Although this year will be the first time Kadoka will hold a pro rodeo event, there were many years through the ‘70s, ‘80s and ‘90s that cowboys and cowgirls from around the region took part in an amateur rodeo, which was also billed the Buffalo Stampede. Christensen recalls his dad helping build the arena when he was young. “Some of my best memories are of rodeos in that arena,” he said.

Christensen said entries for the rodeo have closed, and with 110 barrel racers, 81 steer ropers, and more, they are expecting some great competition.

Most of the steer ropers who will compete in Belle Fourche’s Black Hills Roundup are entered in the Buffalo Roundup, he said.

Timed event slack will be June 24-25. Performances will be Thursday evening and Friday evening, with chuckwagon races each night.
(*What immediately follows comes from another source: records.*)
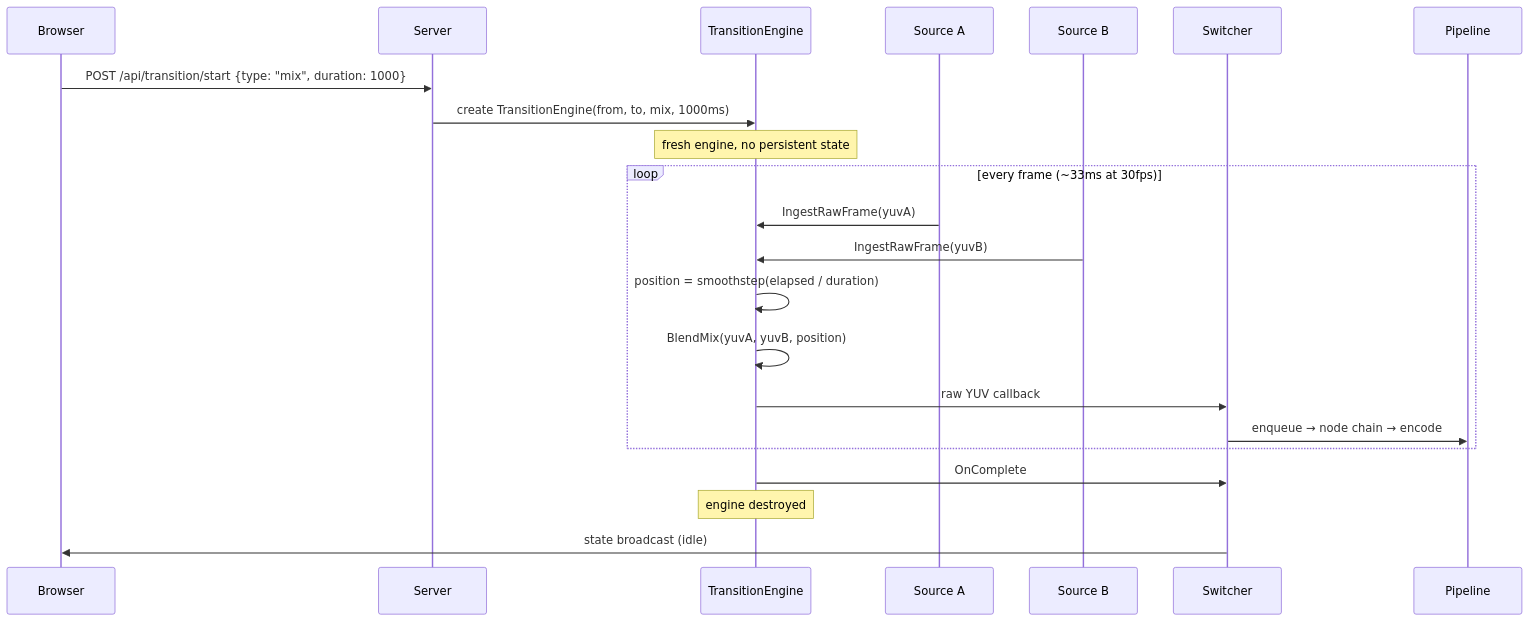
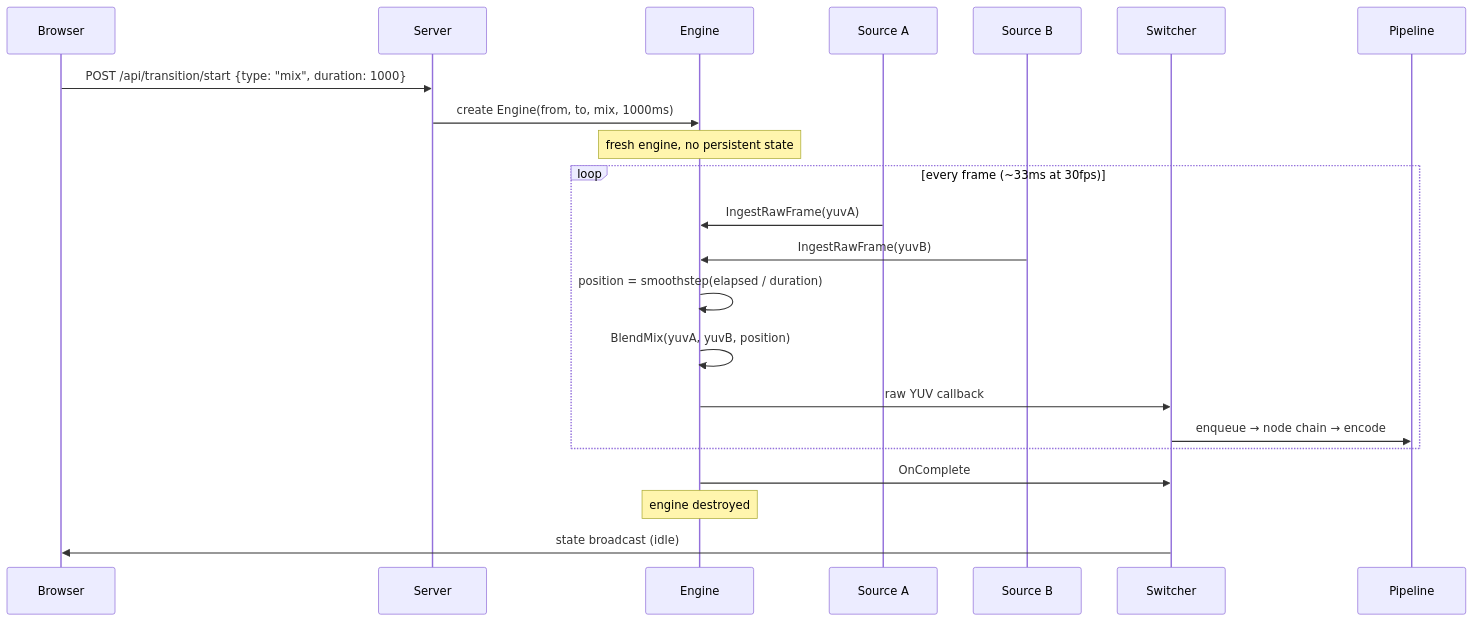
Before and after one commit to zsiec/switchframe: the sixth of 17 diagrams in docs/architecture.md, drawn with Mermaid. The commit also changed other lines of this file and 92 other files, not shown here.

````diff
--- a/docs/architecture.md
+++ b/docs/architecture.md
@@ -215,27 +215,27 @@
 ```mermaid
 sequenceDiagram
     participant Browser
     participant Server
-    participant TE as TransitionEngine
+    participant TE as Engine
     participant SrcA as Source A
     participant SrcB as Source B
     participant SW as Switcher
     participant Pipe as Pipeline
 
     Browser->>Server: POST /api/transition/start {type: "mix", duration: 1000}
-    Server->>TE: create TransitionEngine(from, to, mix, 1000ms)
+    Server->>TE: create Engine(from, to, mix, 1000ms)
     Note over TE: fresh engine, no persistent state
 
     loop every frame (~33ms at 30fps)
         SrcA->>TE: IngestRawFrame(yuvA)
         SrcB->>TE: IngestRawFrame(yuvB)
         TE->>TE: position = smoothstep(elapsed / duration)
         TE->>TE: BlendMix(yuvA, yuvB, position)
         TE->>SW: raw YUV callback
         SW->>Pipe: enqueue → node chain → encode
     end
 
     TE->>SW: OnComplete
     Note over TE: engine destroyed
     SW->>Browser: state broadcast (idle)
 ```
````
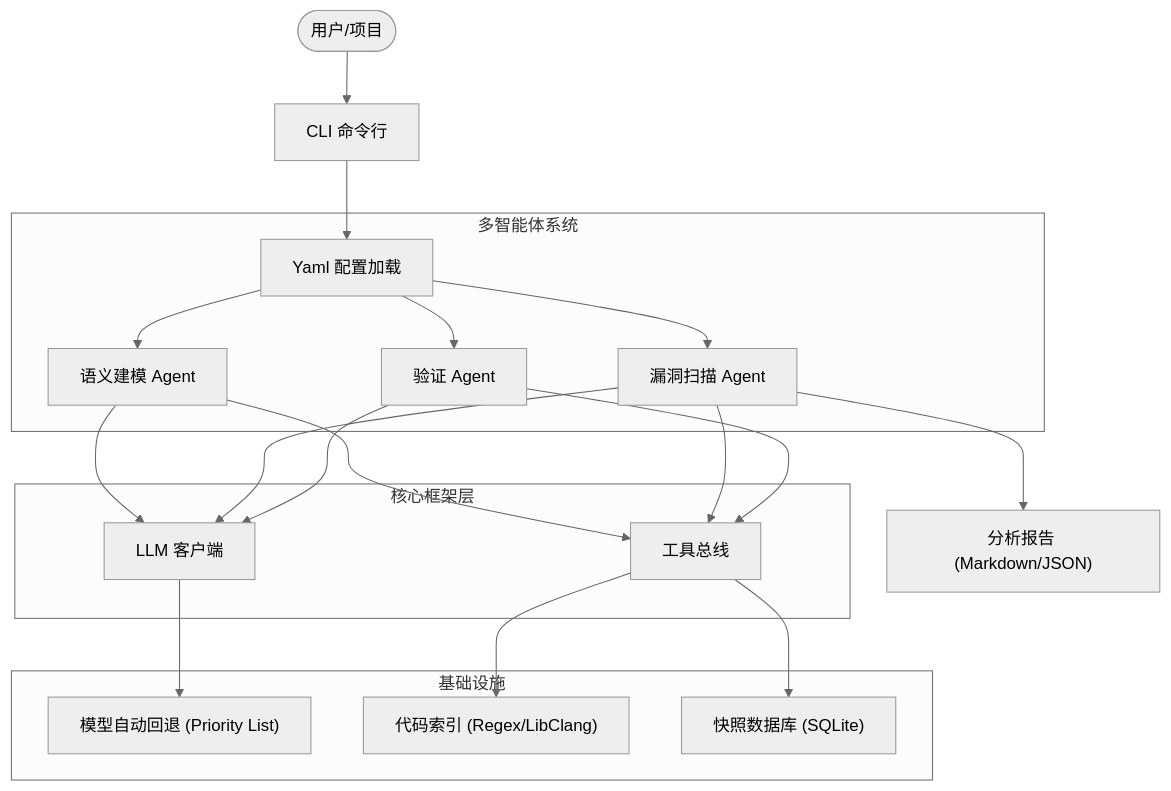
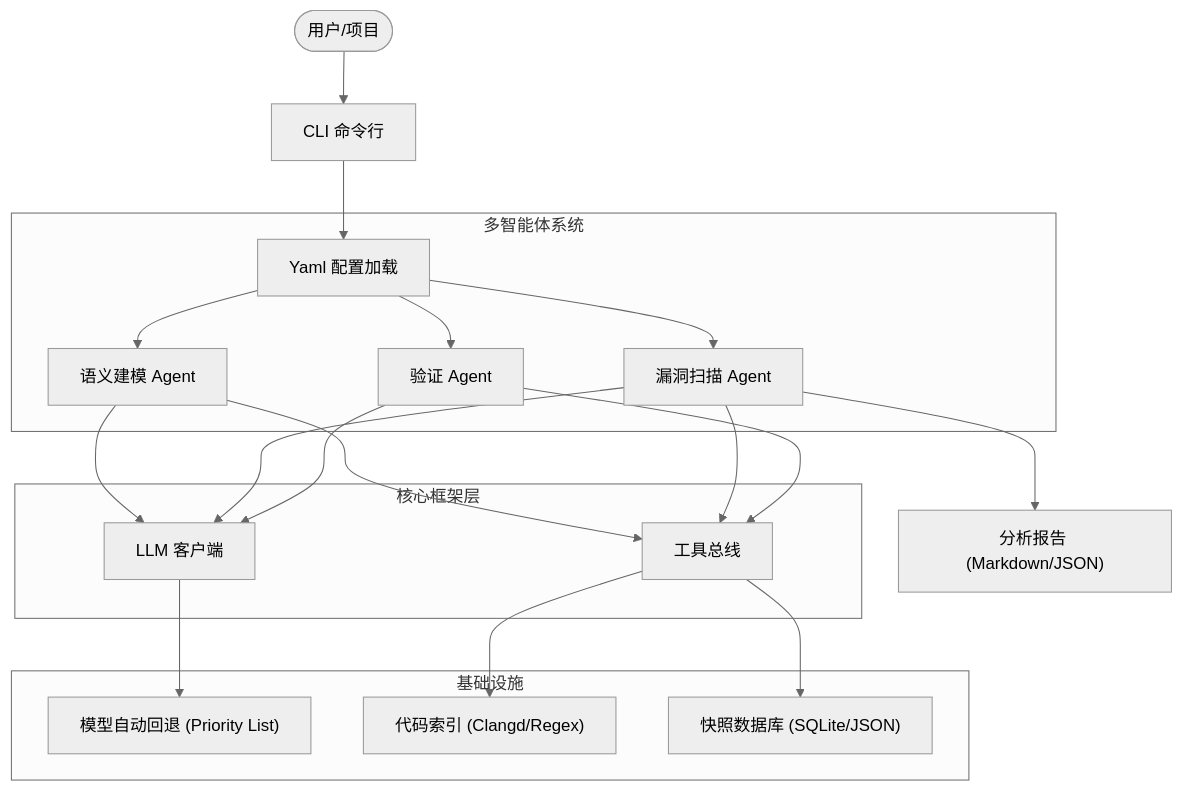
The diagram in zscope/README.md (zealousness/Z-Scope), drawn with Mermaid (neutral theme) before and after one commit. The commit also changed other lines of this file, not shown here.

Commit message:
docs: update README with v0.1.2 features and clangd fixes

````diff
--- a/zscope/README.md
+++ b/zscope/README.md
@@ -19,28 +19,28 @@
 ```mermaid
 graph TD
     User([用户/项目]) --> CLI[CLI 命令行]
     CLI --> Config[Yaml 配置加载]
     
     subgraph Agents [多智能体系统]
         Config --> Modeler[语义建模 Agent]
         Config --> Analyzer[漏洞扫描 Agent]
         Config --> Validator[验证 Agent]
     end
     
     subgraph Framework [核心框架层]
         Modeler --> ToolBus[工具总线]
         Analyzer --> ToolBus
         Validator --> ToolBus
         Modeler --> LLM[LLM 客户端]
         Analyzer --> LLM
         Validator --> LLM
     end
     
     subgraph Infrastructure [基础设施]
         LLM --> Fallback["模型自动回退 (Priority List)"]
-        ToolBus --> CodeIndex["代码索引 (Regex/LibClang)"]
-        ToolBus --> SnapStore["快照数据库 (SQLite)"]
+        ToolBus --> CodeIndex["代码索引 (Clangd/Regex)"]
+        ToolBus --> SnapStore["快照数据库 (SQLite/JSON)"]
     end
     
     Analyzer --> Reports["分析报告 (Markdown/JSON)"]
 ```
````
A goat roping on Saturday afternoon and a youth playday and “locals team roping” on Sunday following church round out the weekend, with several more activities going on. The weekend will also include dances, a parade, ranch rodeo and much more.

Christensen said it was just natural for the community to put on the rodeo. A local contractor, Muddy Creek, is taking care of the rough stock and subcontracting the timed event stock.

The town always puts on an all-school reunion the last weekend of June anyway so the rodeo will coincide with that.

The rodeo committee had hoped to raise the funds for new bleachers, so they had torn the old ones down, said Christensen. “We thought that would work well for social distancing, too, but it’s not really an issue anymore,” he said. Christensen said some temporary bleachers have been brought in, with tables for those who prefer to stand.

“We’re a ranching community, everyone brands together, works together, we’ve been around most everyone, and I guess it was natural to just go ahead with the event,” he said.

“We don’t have George Strait coming back,” he said, but he’s confident attendees will find plenty to enjoy throughout the five-day event.